The country is positioned to split itself in two, they will be voting on January 9th to see if the secession will take place. If so, Clooney says that is most likely there will be a civil war and we need to start the prevention of that from occurring.
He believes no less than another full-on effort by the U.S. is needed to stop a civil war from breaking out again. There has even been reports that a military build up is beginning in the north.
Clooney spent a week traveling through the Sudan to remote, conflict-prone areas with John Prendergast, founder of the Enough Project, an anti-genocide advocacy group.
Clooney explains, “If you knew a tsunami or Katrina or a Haiti earthquake was coming, what would you do to save people?" He wants us to get involved.
Along with Today Show correspondent Ann Curry, George Clooney visited Southern Sudan this week before a vote took place that could result in the nation's independence and a possible civil war.
"If you knew a tsunami, or Katrina or a Haiti earthquake was coming, what would you do to save people?" asked Clooney.
The actor has visited a mass grave from 2008, slept in a hut with "frogs in the toilet…bugs the size of small countries on the beds" and traveled through the unstable border of North and South Sudan.
"In 100 days, people here will vote on whether to secede from the rest of Sudan, and war, even genocide is predicted," wrote Curry, referring to the area as "one of the most desperate places on Earth."
Risking your life for others - a true inspiration!
More than 20 participants of the Sudanese Next Top Model Fashion Show were detained by police on Thursday following the fashion event.
A source detailed what happened, saying police:
"Came to the club after the show and arrested between 20 and 30 people — not just models, but people doing the make- up, the people who provided the clothes. There was nothing bad about the clothes. There were wedding dresses, traditional Sudanese clothes, suits, clothes from local shops and tobs (traditional Sudanese wraparound dresses)."
All people detained were eventually released on Friday, except for 6 who had to report to police on Sunday for additional charges.
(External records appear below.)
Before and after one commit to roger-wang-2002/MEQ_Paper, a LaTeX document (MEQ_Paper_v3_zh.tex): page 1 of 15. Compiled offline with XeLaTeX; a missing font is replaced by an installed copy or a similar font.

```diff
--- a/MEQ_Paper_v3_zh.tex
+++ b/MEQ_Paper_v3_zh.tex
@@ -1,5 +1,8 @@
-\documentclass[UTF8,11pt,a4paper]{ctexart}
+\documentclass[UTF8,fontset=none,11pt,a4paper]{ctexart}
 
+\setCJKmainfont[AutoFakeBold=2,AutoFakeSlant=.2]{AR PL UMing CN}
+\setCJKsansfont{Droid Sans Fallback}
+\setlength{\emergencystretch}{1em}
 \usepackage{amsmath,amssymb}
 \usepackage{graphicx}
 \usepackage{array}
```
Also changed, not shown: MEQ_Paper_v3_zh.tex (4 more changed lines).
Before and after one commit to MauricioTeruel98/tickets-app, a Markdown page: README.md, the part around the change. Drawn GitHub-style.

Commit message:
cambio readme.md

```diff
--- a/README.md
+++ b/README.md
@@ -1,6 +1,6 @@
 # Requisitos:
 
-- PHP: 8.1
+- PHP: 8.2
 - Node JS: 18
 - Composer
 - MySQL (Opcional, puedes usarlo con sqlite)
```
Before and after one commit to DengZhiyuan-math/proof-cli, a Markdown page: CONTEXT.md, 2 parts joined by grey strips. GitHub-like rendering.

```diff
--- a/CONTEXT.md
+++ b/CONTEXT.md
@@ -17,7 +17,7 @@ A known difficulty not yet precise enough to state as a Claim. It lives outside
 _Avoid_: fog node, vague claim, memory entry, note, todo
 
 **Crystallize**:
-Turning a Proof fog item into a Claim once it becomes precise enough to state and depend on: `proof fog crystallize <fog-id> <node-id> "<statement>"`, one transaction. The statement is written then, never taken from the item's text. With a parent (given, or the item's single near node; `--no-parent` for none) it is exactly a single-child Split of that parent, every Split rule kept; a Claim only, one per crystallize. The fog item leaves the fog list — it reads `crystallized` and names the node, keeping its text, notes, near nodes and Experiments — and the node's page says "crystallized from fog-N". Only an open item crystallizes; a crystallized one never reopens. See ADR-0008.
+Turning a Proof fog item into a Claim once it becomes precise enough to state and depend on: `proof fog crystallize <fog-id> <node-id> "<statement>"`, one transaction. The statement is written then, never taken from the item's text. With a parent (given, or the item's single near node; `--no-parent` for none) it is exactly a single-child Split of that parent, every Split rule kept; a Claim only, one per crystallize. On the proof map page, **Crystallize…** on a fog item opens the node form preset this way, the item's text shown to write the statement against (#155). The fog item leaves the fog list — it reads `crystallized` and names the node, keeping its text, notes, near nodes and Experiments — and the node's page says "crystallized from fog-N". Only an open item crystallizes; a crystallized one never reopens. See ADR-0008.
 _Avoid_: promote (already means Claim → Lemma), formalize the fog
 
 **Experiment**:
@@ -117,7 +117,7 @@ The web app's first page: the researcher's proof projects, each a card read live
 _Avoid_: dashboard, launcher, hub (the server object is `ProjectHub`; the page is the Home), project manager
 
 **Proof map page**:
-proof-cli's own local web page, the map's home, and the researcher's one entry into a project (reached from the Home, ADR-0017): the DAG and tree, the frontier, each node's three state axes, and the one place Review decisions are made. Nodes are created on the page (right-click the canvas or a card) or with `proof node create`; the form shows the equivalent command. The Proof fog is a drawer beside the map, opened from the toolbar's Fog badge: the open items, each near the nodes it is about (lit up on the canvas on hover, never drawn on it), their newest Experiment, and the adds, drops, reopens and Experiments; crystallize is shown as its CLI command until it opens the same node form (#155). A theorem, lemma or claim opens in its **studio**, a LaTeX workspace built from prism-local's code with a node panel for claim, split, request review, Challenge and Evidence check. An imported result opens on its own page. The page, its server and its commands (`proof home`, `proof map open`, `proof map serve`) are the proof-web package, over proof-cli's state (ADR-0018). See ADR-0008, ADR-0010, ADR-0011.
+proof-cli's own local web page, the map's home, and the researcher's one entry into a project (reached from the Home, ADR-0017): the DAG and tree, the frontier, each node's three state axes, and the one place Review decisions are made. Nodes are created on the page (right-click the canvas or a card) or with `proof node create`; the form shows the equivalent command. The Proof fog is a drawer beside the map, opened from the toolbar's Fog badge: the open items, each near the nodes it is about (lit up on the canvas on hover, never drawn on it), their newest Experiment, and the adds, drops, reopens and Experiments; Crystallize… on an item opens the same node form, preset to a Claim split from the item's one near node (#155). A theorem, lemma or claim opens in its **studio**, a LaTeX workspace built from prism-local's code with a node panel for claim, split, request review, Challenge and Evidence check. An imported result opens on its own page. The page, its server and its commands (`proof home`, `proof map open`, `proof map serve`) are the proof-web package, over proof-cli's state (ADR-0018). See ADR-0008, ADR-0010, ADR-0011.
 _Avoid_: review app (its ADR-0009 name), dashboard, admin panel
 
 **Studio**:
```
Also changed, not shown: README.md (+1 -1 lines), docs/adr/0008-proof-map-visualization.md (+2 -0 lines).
Police wouldn't comment on the matter, but Sudan's public order police are known to crackdown on indecent dress and drinking. And since this was the first public fashion show where men and women shared the runway, the po-po may have been a little more rambunctious than usual.